Front-end code change data:
-------------------------

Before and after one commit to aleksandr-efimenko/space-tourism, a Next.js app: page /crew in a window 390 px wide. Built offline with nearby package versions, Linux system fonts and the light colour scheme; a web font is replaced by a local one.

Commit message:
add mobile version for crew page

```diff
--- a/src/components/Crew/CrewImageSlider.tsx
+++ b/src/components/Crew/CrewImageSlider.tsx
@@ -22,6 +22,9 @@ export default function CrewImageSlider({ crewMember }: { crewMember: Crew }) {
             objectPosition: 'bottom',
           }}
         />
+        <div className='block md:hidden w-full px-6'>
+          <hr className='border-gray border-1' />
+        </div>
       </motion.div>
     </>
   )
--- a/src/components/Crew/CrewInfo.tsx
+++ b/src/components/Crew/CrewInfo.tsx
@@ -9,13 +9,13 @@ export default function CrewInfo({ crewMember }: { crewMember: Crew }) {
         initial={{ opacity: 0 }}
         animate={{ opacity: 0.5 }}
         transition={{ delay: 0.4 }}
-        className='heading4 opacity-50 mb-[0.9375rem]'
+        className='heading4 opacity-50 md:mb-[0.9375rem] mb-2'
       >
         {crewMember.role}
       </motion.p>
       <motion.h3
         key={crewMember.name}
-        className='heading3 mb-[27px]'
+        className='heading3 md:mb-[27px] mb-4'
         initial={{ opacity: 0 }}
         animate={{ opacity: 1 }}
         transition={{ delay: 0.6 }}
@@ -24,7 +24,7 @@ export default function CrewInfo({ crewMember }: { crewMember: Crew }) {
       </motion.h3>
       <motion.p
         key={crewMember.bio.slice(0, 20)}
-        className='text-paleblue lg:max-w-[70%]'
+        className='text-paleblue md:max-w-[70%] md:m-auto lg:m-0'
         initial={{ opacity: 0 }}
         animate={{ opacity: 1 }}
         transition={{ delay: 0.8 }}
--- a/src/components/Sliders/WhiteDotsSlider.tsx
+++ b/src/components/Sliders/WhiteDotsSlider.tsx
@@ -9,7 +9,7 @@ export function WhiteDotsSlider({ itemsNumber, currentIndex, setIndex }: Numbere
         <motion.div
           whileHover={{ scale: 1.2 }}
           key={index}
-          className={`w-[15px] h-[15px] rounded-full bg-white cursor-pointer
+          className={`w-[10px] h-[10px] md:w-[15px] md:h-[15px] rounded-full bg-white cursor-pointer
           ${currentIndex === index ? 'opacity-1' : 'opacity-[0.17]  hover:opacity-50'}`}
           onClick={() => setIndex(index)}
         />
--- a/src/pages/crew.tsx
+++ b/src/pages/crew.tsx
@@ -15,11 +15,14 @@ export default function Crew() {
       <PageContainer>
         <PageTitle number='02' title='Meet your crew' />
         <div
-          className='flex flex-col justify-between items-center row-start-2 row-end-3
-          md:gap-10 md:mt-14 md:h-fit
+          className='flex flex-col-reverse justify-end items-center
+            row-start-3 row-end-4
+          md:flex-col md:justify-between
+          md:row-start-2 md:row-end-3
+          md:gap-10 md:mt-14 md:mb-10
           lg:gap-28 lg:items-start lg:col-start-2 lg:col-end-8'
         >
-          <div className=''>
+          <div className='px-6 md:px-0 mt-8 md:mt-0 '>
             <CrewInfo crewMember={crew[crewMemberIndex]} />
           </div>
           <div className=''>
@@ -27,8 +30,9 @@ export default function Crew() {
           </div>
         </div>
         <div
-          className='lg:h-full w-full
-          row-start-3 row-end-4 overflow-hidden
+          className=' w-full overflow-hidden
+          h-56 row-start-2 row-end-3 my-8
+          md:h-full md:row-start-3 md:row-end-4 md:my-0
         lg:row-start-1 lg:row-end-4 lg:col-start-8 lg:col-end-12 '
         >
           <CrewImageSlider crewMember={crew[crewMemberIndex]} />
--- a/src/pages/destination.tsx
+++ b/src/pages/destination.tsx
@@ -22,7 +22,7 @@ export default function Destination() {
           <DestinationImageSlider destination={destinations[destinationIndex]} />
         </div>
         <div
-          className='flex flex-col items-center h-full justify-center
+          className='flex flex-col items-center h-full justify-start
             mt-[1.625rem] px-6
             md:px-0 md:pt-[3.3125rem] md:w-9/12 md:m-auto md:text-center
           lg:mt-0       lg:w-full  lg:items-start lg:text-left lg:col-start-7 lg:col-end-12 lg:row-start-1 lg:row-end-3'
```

-------------------------

Problem :: Apply a filter for "full" to the data above, then copy each line that matches.

Output ::
+        <div className='block md:hidden w-full px-6'>
-          className={`w-[15px] h-[15px] rounded-full bg-white cursor-pointer
+          className={`w-[10px] h-[10px] md:w-[15px] md:h-[15px] rounded-full bg-white cursor-pointer
-          className='lg:h-full w-full
+          className=' w-full overflow-hidden
+          md:h-full md:row-start-3 md:row-end-4 md:my-0
-          className='flex flex-col items-center h-full justify-center
+          className='flex flex-col items-center h-full justify-start
           lg:mt-0       lg:w-full  lg:items-start lg:text-left lg:col-start-7 lg:col-end-12 lg:row-start-1 lg:row-end-3'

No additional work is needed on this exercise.